I learned about the program on in the evening when my mother told me about. Naturally I went up to my room, tapped away at my laptop with my headphones on, blaring the kind of music most adults scoff at (yes I’m a 14 year old teenager, get over it and keep reading), to find out what exactly it was about. The founder of the program, Marieme Jamme, is a Senegalese-born British businesswoman in technology. Ms. Jamme did not have access to formal education when she was growing up, yet she still managed to have a successful career. Through hardships and trials, she made it where she is. She motivated to make sure no girl is ever put that position again, hence the foundation of this program. It’s name? iamtheCODE. Currently, 65 Million girls are being denied access to basic education around the world. iamtheCODE seeks to enable 1 million women and girl coders by 2030, aligning with the UN 2030 agenda. The program wants to support young women in STEAMD (Science, Technology, Engineering, Arts, Mathematics, and Design), through learning how to code, creative learning and cracking problems. To finally reach their 2030 goal, could inspire the girls who aren’t in school to fight for their right to education and their families to finally send them to school. To realise that it’s important to educate their girls, for the future of their nation rest on their shoulders. But why coding you may ask? Code and coding is how we interact with computers. With technology. Technology is not just our future, it is our now. Our world is being increasingly more driven by technology, schools having lessons on ipads and computers, documents and contracts online, to algorithms on platforms like Youtube. Heck, most of my teachers can’t go through our lessons if the electricity or internet goes off.
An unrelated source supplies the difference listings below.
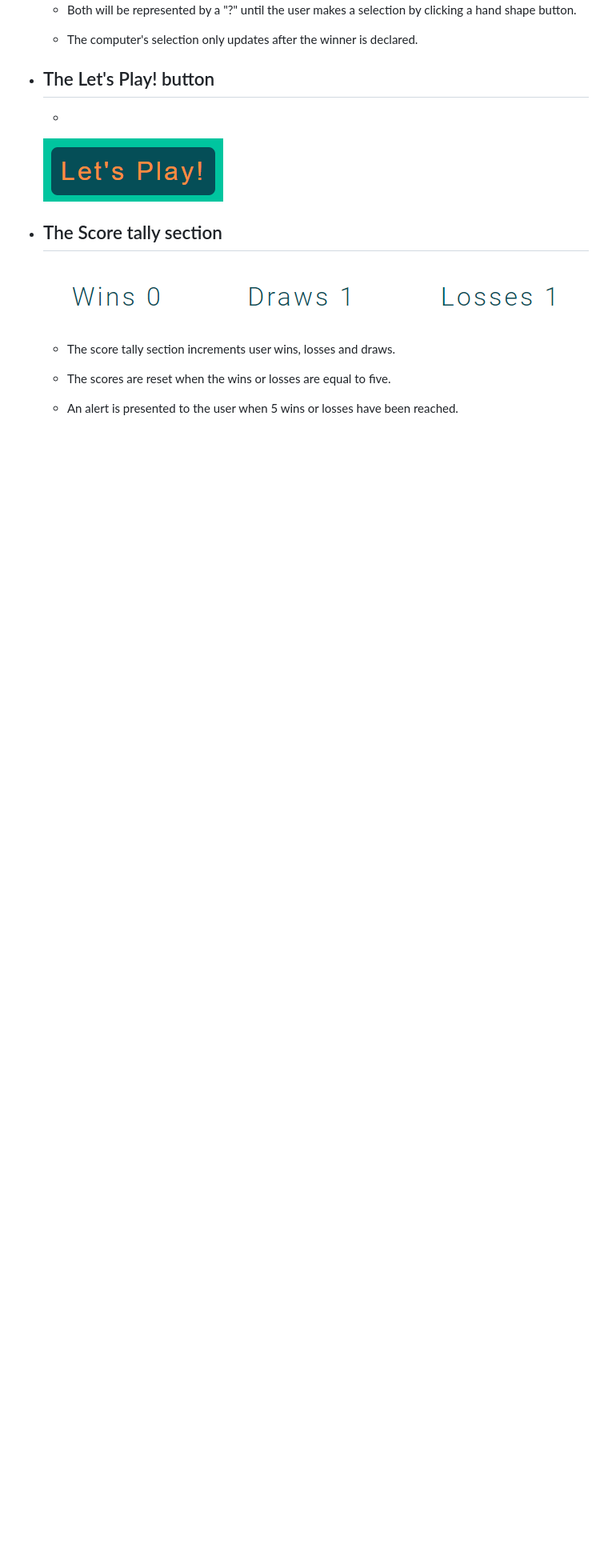
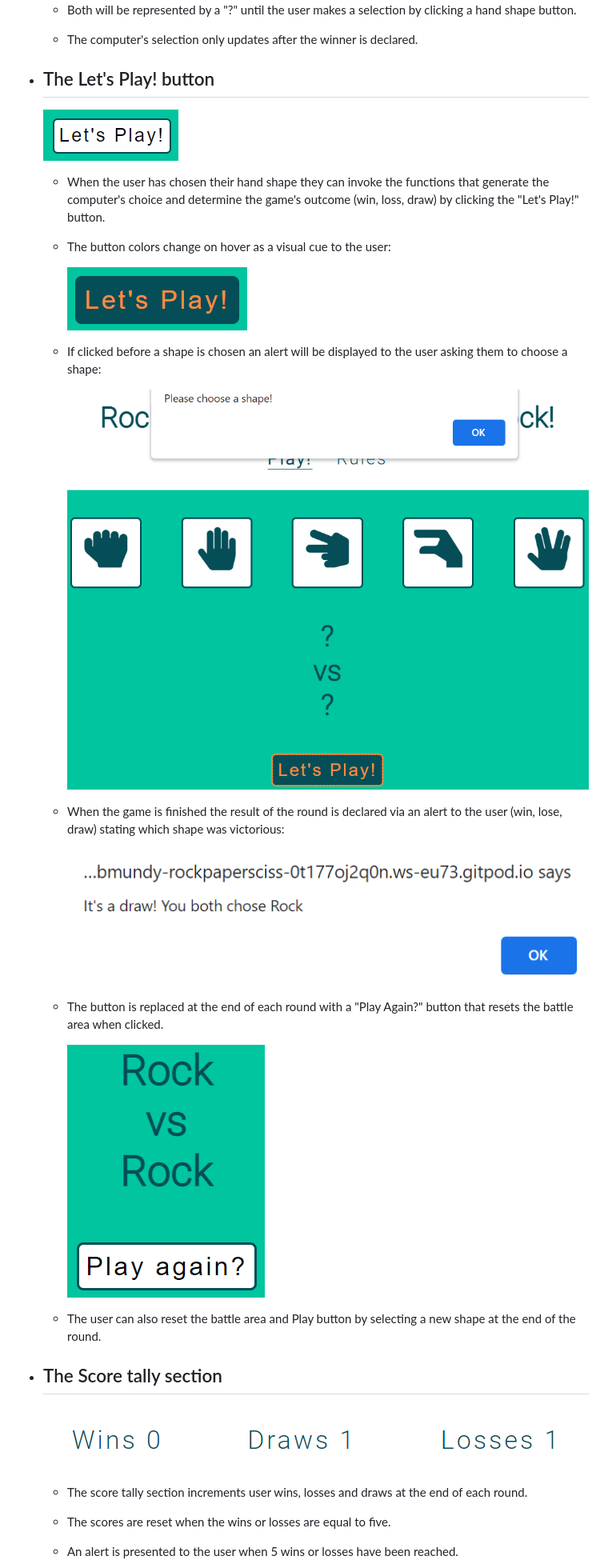
Before and after one commit to Rob-Mundy/Rock-paper-scissors-lizard-spock, a Markdown page: README.md, the part around the change printed below. Shown: that part at 80% size. Rendered like a GitHub page; pictures changed too: assets/images/lets_play_button.png (added); blank space fills up the shorter version.

Commit message:
Add content to README

```diff
--- a/README.md
+++ b/README.md
@@ -62,15 +62,33 @@ As Sheldon explains, "Scissors cuts paper, paper covers rock, rock crushes lizar
 
 + ## The Let's Play! button
 
-    +
+    ![lets_play_button](./assets/images/lets_play_button.png)
 
-    ![play_button_on_hover](./assets/images/play_button_on_hover.png)
+    + When the user has chosen their hand shape they can invoke the functions that generate the computer's choice and determine the game's outcome (win, loss, draw) by clicking the "Let's Play!" button.
+
+    + The button colors change on hover as a visual cue to the user:
+
+        ![play_button_on_hover](./assets/images/play_button_on_hover.png)
+
+    + If clicked before a shape is chosen an alert will be displayed to the user asking them to choose a shape:
+
+        ![choose_shape_alert](./assets/images/please_choose_shape_alert.png)
+
+    + When the game is finished the result of the round is declared via an alert to the user (win, lose, draw) stating which shape was victorious:
+
+        ![result_declaration_alert](./assets/images/alert_declaring_result.png)
+
+    + The button is replaced at the end of each round with a "Play Again?" button that resets the battle area when clicked.
+
+        ![play_again_button](./assets/images/game_outcome_and_play_again_button.png)
+
+    + The user can also reset the battle area and Play button by selecting a new shape at the end of the round.
 
 + ## The Score tally section
 
     ![score_tally_section_as_displayed_on_desktop](./assets/images/score_tally_section.png)
 
-    + The score tally section increments user wins, losses and draws.
+    + The score tally section increments user wins, losses and draws at the end of each round.
 
     + The scores are reset when the wins or losses are equal to five.
 
```
Also changed, not shown: other parts of README.md (+5 -9 lines), assets/images/outcome_alert.png (added).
How do we expect our girls and women to take on this ever evolving world without the tools and resources to do so? That’s when iamtheCODE comes in. To give those precious tools and resources to girls in places that can’t afford those tools.
Yesterday I was at a the second day of a Hackathon taking place in Nairobi, Kenya. The Hackathon had girls ages 11 to 18 from schools in Kangemi, Kibera and Samburu. I watched as the girls were being taught how to do basic coding, build a computer using a kit and use their computers and technology to solve issues that align with the UN’s 17 sustainable development goals in teams. For some of these girls, it was their first time ever being in Nairobi. I watched girls interact with the internet on a learning level for the first time. You and I have our phones, computers and tablets, we take our things for granted. These girls, they can’t interact with these things on a daily basis. To be able to work with them, well it opens an entirely new range of possibilities for them that they probably weren’t aware of. It really does make us check our privilege when we really realize how different others circumstances are.
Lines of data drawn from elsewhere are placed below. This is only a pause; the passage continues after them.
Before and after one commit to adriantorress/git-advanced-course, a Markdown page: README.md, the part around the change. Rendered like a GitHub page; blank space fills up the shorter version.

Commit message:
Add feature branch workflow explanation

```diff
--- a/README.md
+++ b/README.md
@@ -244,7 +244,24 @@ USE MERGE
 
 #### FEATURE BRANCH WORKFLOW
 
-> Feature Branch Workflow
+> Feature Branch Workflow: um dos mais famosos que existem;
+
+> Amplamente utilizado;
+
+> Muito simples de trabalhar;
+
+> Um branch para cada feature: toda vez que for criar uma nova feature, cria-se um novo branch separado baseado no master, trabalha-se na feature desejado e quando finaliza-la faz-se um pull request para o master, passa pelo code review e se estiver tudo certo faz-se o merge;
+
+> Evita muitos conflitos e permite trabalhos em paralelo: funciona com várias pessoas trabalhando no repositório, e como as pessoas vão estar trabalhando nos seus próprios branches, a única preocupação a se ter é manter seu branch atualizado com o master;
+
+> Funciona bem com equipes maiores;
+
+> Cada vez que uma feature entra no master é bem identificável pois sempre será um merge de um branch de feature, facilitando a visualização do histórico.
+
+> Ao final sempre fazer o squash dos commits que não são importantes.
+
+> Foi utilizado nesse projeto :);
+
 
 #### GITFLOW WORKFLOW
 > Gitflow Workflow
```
The computers the girls are given to build are Raspberry Pi computers and the girls used instruction manuals, along with the guidance of their mentors, to build these computers. Once built, they were connected to a device with a screen. The girls than began using the software to interact with all sorts of applications, using coding and the internet to start to solve the issues assigned to them. When the Hackathon was over, the girls would get take the computers to their respective schools and their mentors would continue to help them further their dreams through technology. When the girls had finished with their solutions, I helped the mentors with putting makeup on the girls before they presented their solutions before a panel of judges. It’s was heartwarming seeing the girls get excited over the makeup. It was to tell them that even while coding and being tech savvy, they can still be feminine. You don’t have to act like a man just to be part of a male dominated work field. One group did a play, the other made an alarm with a sensor for proper litter disposal, another two did powerpoints and prezis. They integrated technology into their solutions along with their creative ideas.
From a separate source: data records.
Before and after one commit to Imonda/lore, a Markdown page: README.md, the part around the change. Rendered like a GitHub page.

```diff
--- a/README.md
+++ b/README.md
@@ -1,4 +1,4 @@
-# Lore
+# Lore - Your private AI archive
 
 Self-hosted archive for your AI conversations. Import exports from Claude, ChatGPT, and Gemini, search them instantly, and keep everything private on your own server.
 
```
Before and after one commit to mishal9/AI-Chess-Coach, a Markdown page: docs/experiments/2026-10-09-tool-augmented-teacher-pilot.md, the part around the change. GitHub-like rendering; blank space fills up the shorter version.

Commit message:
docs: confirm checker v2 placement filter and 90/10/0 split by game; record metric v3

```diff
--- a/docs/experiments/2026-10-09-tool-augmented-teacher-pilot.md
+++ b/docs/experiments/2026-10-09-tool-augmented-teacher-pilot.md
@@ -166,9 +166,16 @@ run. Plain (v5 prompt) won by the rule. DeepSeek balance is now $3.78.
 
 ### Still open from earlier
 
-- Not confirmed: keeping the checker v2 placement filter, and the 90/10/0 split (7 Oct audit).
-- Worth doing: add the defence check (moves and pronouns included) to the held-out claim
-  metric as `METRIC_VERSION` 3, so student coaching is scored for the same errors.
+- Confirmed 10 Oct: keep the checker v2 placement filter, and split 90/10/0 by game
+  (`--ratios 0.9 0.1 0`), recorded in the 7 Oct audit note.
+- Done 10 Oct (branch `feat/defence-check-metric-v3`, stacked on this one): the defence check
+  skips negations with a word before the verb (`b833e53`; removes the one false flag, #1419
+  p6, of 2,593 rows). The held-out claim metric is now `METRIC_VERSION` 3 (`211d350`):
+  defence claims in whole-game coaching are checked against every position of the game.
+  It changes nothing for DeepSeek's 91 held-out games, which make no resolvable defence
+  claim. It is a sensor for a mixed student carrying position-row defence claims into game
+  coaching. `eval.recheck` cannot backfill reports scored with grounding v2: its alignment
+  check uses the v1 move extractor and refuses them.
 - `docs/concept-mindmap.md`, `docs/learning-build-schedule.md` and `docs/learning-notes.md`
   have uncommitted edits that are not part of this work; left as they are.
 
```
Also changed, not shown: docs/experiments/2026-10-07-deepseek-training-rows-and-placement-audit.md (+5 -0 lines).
This program, iamtheCode, dear reader is very much worth your time. It’s a great movement that will aid us in educating this current generation and preparing them to take on the world. It gets girls excited about a whole range of careers they might have never thought possible. The amount of girls who aren’t being given access to the kind of education that a lot of us take for granted may only be a certain percentage of our current population, but they are most certainly 100% of our future. At this moment 65 million girls dream of going to school. Together, let’s make that dream a reality.
To learn more about this movement go to www.iamthecode.org and check out how you can help.
Someone’s daughter from Unilever